Record excerpts -

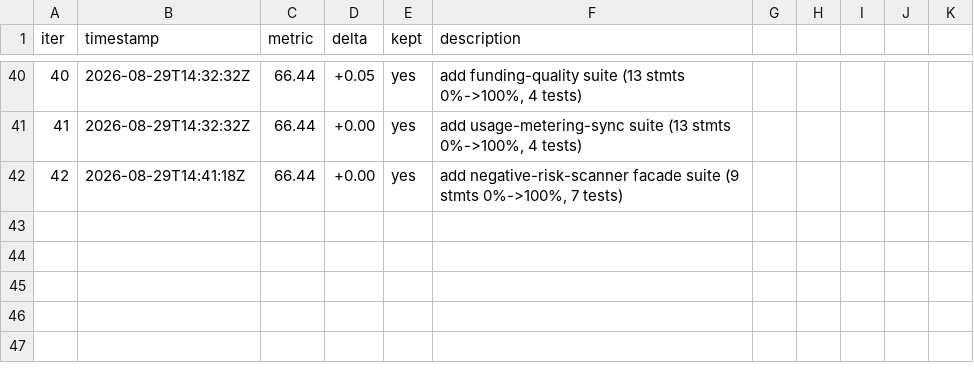
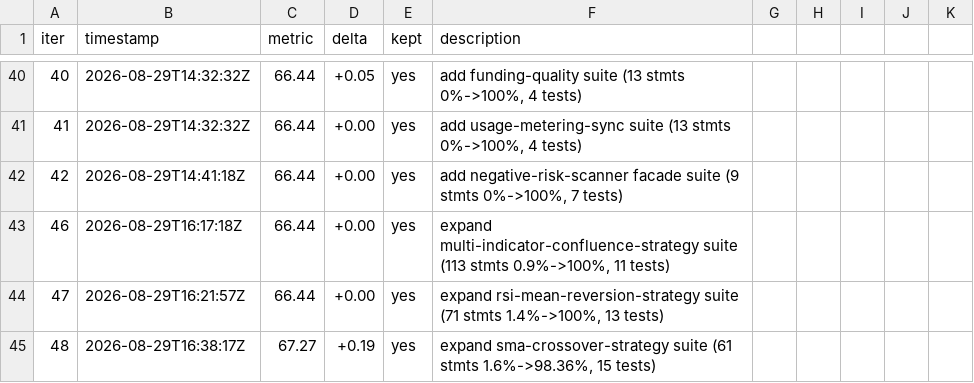
Before and after one commit to minhlongs/algo-trader, a TSV file: loop-results.tsv, drawn as a sheet; only a part is shown, gaps mark what is left out; the diff names each change by its address in the sheet, - before the commit and + after, or states it on an @@ line.

Commit message:
chore: record ak-loop iteration 48 metric

```diff
--- a/loop-results.tsv
+++ b/loop-results.tsv
+row 43: 46 | 2026-08-29T16:17:18Z | 66.44 | +0.00 | yes | expand multi-indicator-confluence-strategy suite (113 stmts 0.9%->100%, 11 tests)
+row 44: 47 | 2026-08-29T16:21:57Z | 66.44 | +0.00 | yes | expand rsi-mean-reversion-strategy suite (71 stmts 1.4%->100%, 13 tests)
+row 45: 48 | 2026-08-29T16:38:17Z | 67.27 | +0.19 | yes | expand sma-crossover-strategy suite (61 stmts 1.6%->98.36%, 15 tests)
```
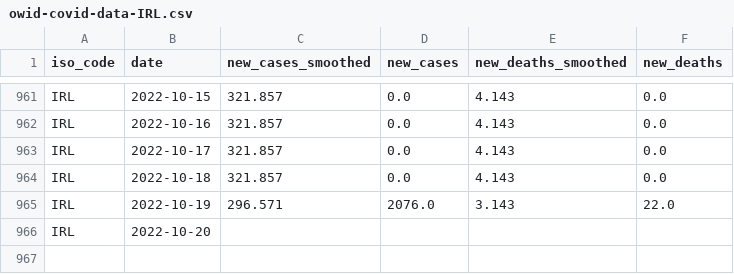
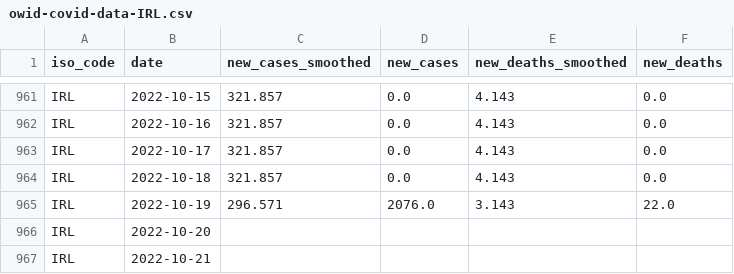
Before and after one commit to declann/calculang-some-covid-modelling, a CSV file: public/owid-covid-data-IRL.csv, drawn as a sheet; only a part is shown, gaps mark what is left out.

Commit message:
Flat: latest data (2022-10-23T00:06:07.846Z) {   "date": "2022-10-23T00:06:07.846Z",   "files": [     {       "name": "owid-covid-data-extract.csv",       "deltaBytes": 60796,       "source": "https://raw.githubusercontent.com/owid/covid-19-data/master/public/data/owid-covid-data.csv"     },     {       "name": "public/owid-covid-data-IRL.csv",       "deltaBytes": 20,       "source": "https://raw.githubusercontent.com/owid/covid-19-data/master/public/data/owid-covid-data.csv"     }   ] }

```diff
--- a/public/owid-covid-data-IRL.csv
+++ b/public/owid-covid-data-IRL.csv
@@ -966 +966,2 @@ IRL,2022-10-19,296.571,2076.0,3.143,22.0
 IRL,2022-10-20,,,,
+IRL,2022-10-21,,,,
```
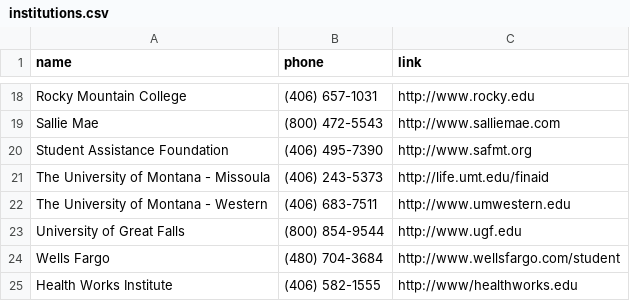
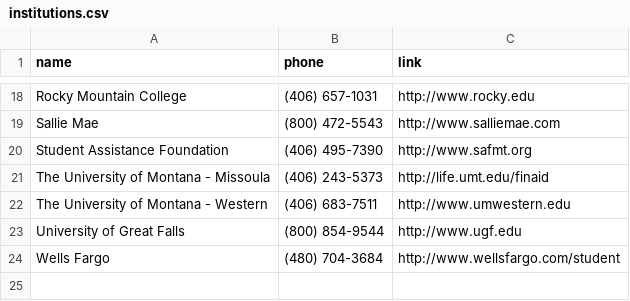
Before and after one commit to mhellwinkel/www.masfaaonline.org, a CSV file: _data/institutions.csv, drawn as a sheet; only a part is shown, gaps mark what is left out; the diff names each change by its address in the sheet, - before the commit and + after, or states it on an @@ line.

Commit message:
Update institutions.csv

```diff
--- a/_data/institutions.csv
+++ b/_data/institutions.csv
-row 25: Health Works Institute | (406) 582-1555 | http://www/healthworks.edu
```
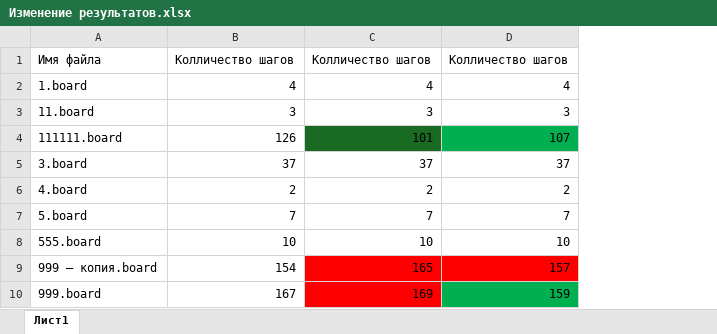
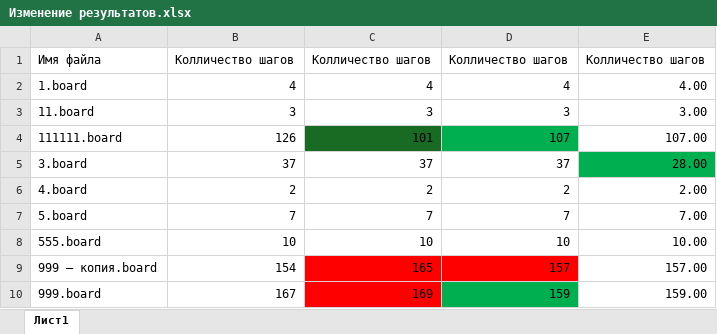
Before and after one commit to leviathan-7/MAPF_System_2, an Excel workbook: Information/Изменение результатов.xlsx, sheet Лист1, drawn as a sheet; only a part is shown; values as stored, in another font and other column widths than the file's, no borders; table styles not drawn; the diff names each change by its address in the sheet, - before the commit and + after, or states it on an @@ line.

```diff
--- a/Information/Изменение результатов.xlsx (sheet Лист1)
+++ b/Information/Изменение результатов.xlsx (sheet Лист1)
+column E, rows 1-10: Колличество шагов | 4.00 | 3.00 | 107.00 | 28.00 | 2.00 | 7.00 | 10.00 | 157.00 | 159.00
```
Also changed, not shown: 3 other files.
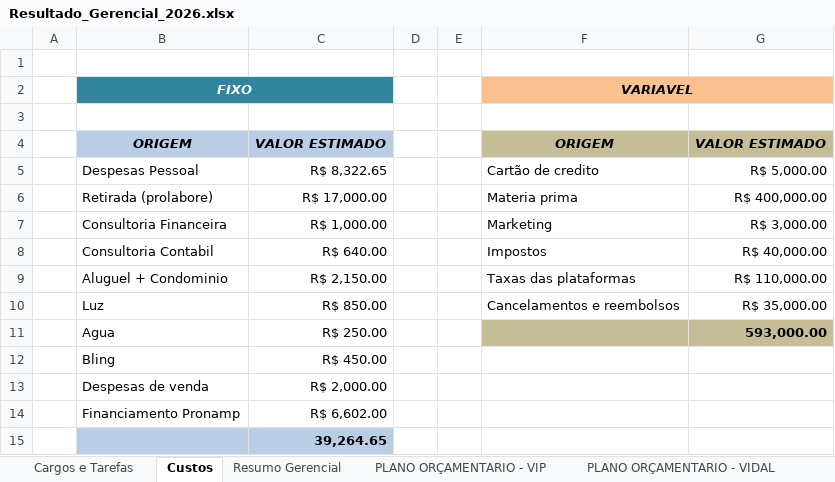
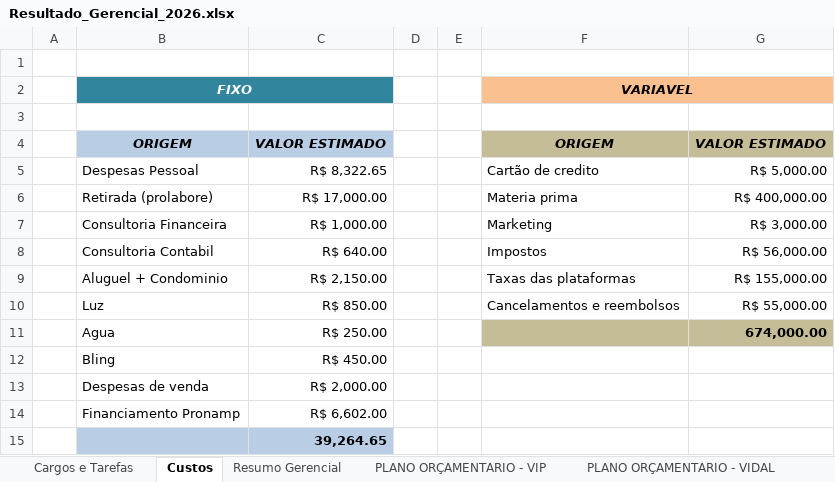
Before and after one commit to Grupovip2026/Gerencial-Grupo-VIp, an Excel workbook: Resultado_Gerencial_2026.xlsx, sheet Custos, drawn as a sheet; values as stored, in another font and other column widths than the file's, no borders; the diff names each change by its address in the sheet, - before the commit and + after, or states it on an @@ line.

Commit message:
data: atualiza planilha 06/2026

```diff
--- a/Resultado_Gerencial_2026.xlsx (sheet Custos)
+++ b/Resultado_Gerencial_2026.xlsx (sheet Custos)
-G8: R$ 40,000.00
+G8: R$ 56,000.00
-G9: R$ 110,000.00
+G9: R$ 155,000.00
-G10: R$ 35,000.00
+G10: R$ 55,000.00
-G11: 593,000.00
+G11: 674,000.00
```
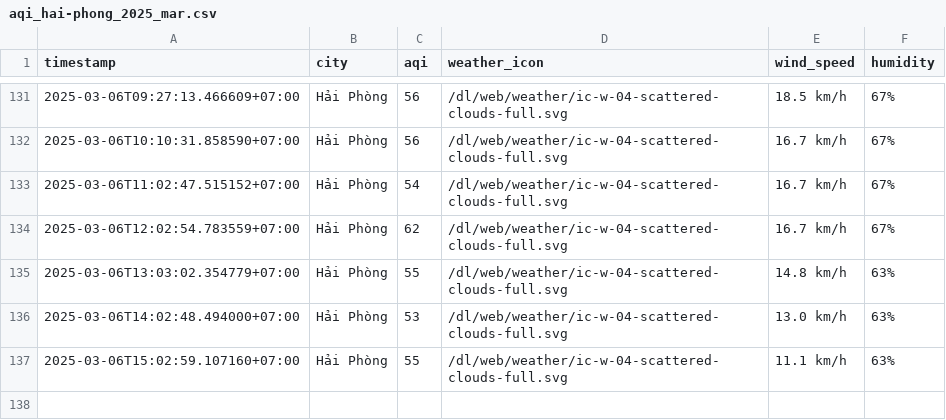
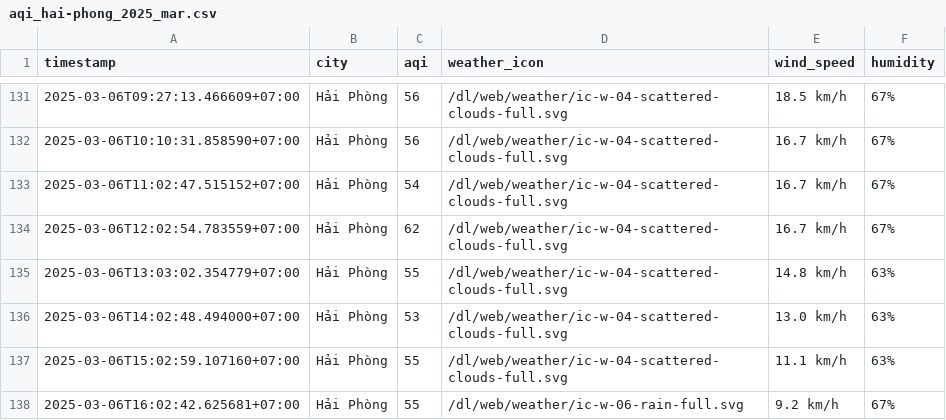
Before and after one commit to nghiahsgs/iqair-dataset, a CSV file: result/hai-phong/aqi_hai-phong_2025_mar.csv, drawn as a sheet; only a part is shown, gaps mark what is left out; the diff names each change by its address in the sheet, - before the commit and + after, or states it on an @@ line.

```diff
--- a/result/hai-phong/aqi_hai-phong_2025_mar.csv
+++ b/result/hai-phong/aqi_hai-phong_2025_mar.csv
+row 138: 2025-03-06T16:02:42.625681+07:00 | Hải Phòng | 55 | /dl/web/weather/ic-w-06-rain-full.svg | 9.2 km/h | 67%
```
Also changed, not shown: result/can-tho/aqi_can-tho_2025_mar.csv, result/hue/aqi_hue_2025_mar.csv, 2 other files.
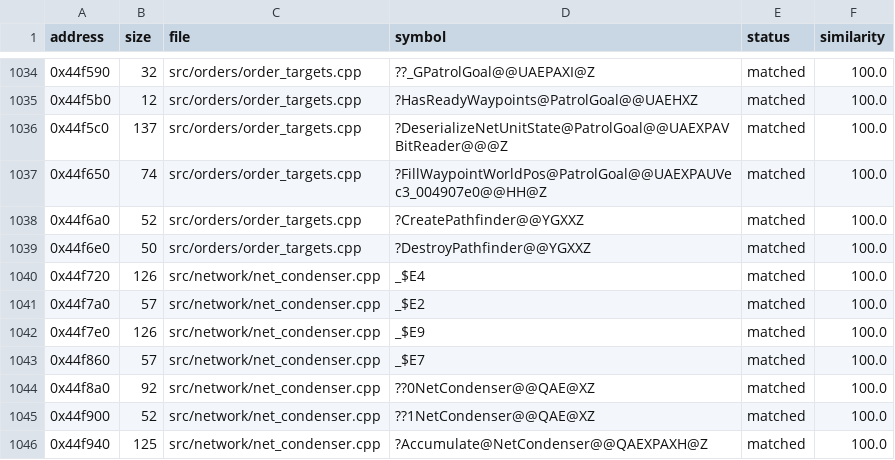
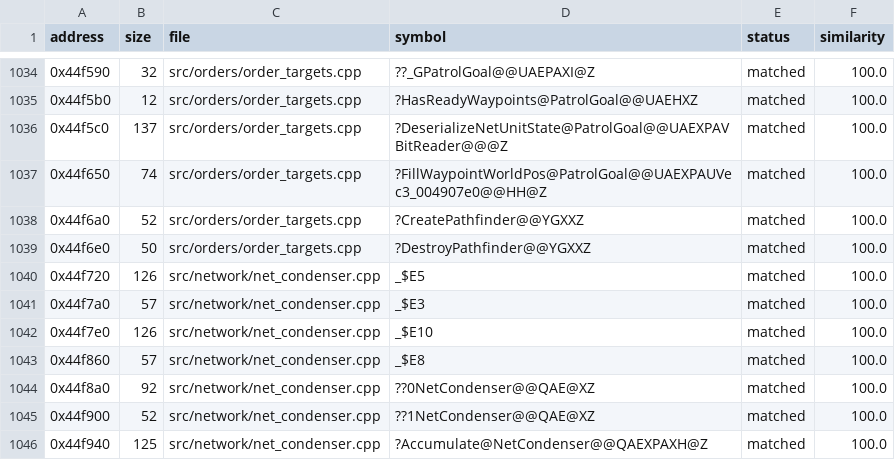
Before and after one commit to HectorBailey/byte-tactics, a CSV file: data/progress.csv, drawn as a sheet; only a part is shown, gaps mark what is left out.

```diff
--- a/data/progress.csv
+++ b/data/progress.csv
@@ -1039,6 +1039,6 @@ address,size,file,symbol,status,similarity
 0x44f6e0,50,src/orders/order_targets.cpp,?DestroyPathfinder@@YGXXZ,matched,100.0
-0x44f720,126,src/network/net_condenser.cpp,_$E4,matched,100.0
-0x44f7a0,57,src/network/net_condenser.cpp,_$E2,matched,100.0
-0x44f7e0,126,src/network/net_condenser.cpp,_$E9,matched,100.0
-0x44f860,57,src/network/net_condenser.cpp,_$E7,matched,100.0
+0x44f720,126,src/network/net_condenser.cpp,_$E5,matched,100.0
+0x44f7a0,57,src/network/net_condenser.cpp,_$E3,matched,100.0
+0x44f7e0,126,src/network/net_condenser.cpp,_$E10,matched,100.0
+0x44f860,57,src/network/net_condenser.cpp,_$E8,matched,100.0
 0x44f8a0,92,src/network/net_condenser.cpp,??0NetCondenser@@QAE@XZ,matched,100.0
```
Also changed, not shown: 1 other file.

Your objective -
Gather from the data above every line with the string "Also".

Task result -
Also changed, not shown: 3 other files.
Also changed, not shown: result/can-tho/aqi_can-tho_2025_mar.csv, result/hue/aqi_hue_2025_mar.csv, 2 other files.
Also changed, not shown: 1 other file.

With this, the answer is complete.